Whatever it was, it was good. And I had a wonderful time, wading into the still icy waters of the Gulf of Finland, although I did not quite have the courage to venture in more than about knee high. And there was even a valuable lesson to be had on the crisp clean sands of the Narva-Jõesuu beach, with its mänd (pine) trees lining the shore. There are almost no sääsed in Narva-Jõesuu. This is because the closer you get to the sea, the less sääsed there are. This is a very important lesson to learn, because if you happen to be a hypochondriac inclined Ameeriklane, like myself, then you too would probably have sprayed yourself down with your newly acquired bottle of Diffusil Repelent before heading off to the beach, in order to ward off the blood hungry flying menaces that had quickly become the bane of your existence. And if you had, you too would have discovered that Diffusil and sea water do not mix. Or rather they mix quite well, if your intention is to create a green tinted coating on your skin. It must have been quite amusing to see me, a blatently loll Ameeriklane, standing there on the rand (beach), having just come in from the water, in my paikeseprillid (sunglasses) and H&M t-särk, which reads “Save the Fish!”, with green legs! Thankfully the tincture washes off in salt water, just as easily as it is made.

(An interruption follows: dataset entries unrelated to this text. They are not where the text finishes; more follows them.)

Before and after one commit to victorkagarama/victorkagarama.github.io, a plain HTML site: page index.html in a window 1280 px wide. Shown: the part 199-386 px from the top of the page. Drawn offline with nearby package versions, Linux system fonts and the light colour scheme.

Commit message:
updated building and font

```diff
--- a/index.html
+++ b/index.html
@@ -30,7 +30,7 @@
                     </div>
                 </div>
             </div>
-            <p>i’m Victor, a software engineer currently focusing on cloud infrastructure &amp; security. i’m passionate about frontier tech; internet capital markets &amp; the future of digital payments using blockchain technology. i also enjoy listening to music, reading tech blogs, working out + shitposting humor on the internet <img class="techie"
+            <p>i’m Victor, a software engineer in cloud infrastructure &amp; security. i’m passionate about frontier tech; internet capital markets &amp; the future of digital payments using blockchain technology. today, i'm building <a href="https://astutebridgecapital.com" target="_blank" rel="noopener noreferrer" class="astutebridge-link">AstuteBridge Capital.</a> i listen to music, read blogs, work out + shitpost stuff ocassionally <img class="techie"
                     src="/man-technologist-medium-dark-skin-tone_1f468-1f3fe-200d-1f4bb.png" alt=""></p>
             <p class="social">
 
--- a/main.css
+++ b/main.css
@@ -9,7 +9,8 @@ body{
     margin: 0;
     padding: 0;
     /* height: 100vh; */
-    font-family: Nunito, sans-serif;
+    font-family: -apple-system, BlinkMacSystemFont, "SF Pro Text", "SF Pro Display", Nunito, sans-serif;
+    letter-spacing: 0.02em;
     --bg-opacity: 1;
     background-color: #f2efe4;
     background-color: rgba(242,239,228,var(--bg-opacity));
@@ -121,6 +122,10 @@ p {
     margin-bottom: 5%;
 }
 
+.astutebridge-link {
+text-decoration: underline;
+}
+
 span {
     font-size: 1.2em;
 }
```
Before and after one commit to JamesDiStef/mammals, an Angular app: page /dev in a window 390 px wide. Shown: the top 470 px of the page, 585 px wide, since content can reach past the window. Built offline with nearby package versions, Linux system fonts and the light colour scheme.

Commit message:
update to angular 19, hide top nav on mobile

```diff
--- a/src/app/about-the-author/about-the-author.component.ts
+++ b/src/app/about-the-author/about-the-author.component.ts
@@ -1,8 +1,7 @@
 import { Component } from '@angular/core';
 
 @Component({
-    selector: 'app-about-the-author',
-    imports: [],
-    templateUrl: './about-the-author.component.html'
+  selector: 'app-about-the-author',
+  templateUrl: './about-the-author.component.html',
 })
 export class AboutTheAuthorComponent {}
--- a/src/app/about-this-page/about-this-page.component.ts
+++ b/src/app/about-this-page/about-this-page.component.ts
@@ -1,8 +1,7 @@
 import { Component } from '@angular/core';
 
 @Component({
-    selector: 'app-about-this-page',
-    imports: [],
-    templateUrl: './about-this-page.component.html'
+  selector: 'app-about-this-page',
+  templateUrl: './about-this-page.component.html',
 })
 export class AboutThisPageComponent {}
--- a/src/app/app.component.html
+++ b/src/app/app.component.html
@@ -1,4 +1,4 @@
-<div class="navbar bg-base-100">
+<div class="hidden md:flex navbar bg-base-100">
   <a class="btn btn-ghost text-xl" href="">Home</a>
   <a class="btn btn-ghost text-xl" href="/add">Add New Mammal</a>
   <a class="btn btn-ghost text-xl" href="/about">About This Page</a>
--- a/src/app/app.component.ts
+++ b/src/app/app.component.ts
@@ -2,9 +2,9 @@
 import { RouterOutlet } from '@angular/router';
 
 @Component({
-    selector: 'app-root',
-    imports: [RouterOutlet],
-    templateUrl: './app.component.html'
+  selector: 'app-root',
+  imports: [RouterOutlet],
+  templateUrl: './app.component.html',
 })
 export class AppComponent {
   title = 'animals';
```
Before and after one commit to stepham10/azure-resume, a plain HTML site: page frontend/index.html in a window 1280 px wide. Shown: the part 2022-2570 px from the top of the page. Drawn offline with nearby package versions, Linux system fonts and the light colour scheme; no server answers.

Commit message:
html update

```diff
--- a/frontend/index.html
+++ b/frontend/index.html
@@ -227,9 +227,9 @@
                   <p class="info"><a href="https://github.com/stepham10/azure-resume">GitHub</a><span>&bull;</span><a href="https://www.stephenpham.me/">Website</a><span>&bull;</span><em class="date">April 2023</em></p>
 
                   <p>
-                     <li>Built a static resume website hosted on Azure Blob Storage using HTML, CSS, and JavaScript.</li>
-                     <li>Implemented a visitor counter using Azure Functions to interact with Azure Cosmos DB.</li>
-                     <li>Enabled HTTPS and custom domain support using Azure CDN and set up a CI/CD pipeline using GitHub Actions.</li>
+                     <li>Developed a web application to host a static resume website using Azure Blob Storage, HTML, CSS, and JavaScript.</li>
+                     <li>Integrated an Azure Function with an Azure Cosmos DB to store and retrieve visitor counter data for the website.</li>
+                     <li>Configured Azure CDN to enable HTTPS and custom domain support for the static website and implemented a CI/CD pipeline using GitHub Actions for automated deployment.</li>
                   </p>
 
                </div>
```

Tomorrow we are off to Tallinn with work starting on Monday. But we will be back here in Narva soon enough, and I am looking forward to the coming summer days when the water will be warmer and the crisp air all the more refreshing.